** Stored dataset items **

________________________

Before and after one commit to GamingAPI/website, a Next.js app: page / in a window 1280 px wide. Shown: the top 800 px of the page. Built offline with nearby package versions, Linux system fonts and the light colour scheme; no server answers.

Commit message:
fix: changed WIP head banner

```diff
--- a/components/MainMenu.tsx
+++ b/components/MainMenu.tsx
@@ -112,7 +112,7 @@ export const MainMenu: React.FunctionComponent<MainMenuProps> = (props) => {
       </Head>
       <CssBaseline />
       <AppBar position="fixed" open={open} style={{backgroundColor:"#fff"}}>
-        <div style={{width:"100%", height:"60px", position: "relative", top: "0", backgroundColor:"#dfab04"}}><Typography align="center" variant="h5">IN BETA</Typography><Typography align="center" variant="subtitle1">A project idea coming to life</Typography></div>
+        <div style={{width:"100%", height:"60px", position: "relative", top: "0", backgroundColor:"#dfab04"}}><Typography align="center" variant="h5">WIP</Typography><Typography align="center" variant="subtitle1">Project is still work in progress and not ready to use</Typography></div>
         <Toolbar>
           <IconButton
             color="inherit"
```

________________________

** Work required **
Please copy each entry. Leave nothing out.

** Solution to the problem **
Before and after one commit to GamingAPI/website, a Next.js app: page / in a window 1280 px wide. Shown: the top 800 px of the page. Built offline with nearby package versions, Linux system fonts and the light colour scheme; no server answers.

Commit message:
fix: changed WIP head banner

```diff
--- a/components/MainMenu.tsx
+++ b/components/MainMenu.tsx
@@ -112,7 +112,7 @@ export const MainMenu: React.FunctionComponent<MainMenuProps> = (props) => {
       </Head>
       <CssBaseline />
       <AppBar position="fixed" open={open} style={{backgroundColor:"#fff"}}>
-        <div style={{width:"100%", height:"60px", position: "relative", top: "0", backgroundColor:"#dfab04"}}><Typography align="center" variant="h5">IN BETA</Typography><Typography align="center" variant="subtitle1">A project idea coming to life</Typography></div>
+        <div style={{width:"100%", height:"60px", position: "relative", top: "0", backgroundColor:"#dfab04"}}><Typography align="center" variant="h5">WIP</Typography><Typography align="center" variant="subtitle1">Project is still work in progress and not ready to use</Typography></div>
         <Toolbar>
           <IconButton
             color="inherit"
```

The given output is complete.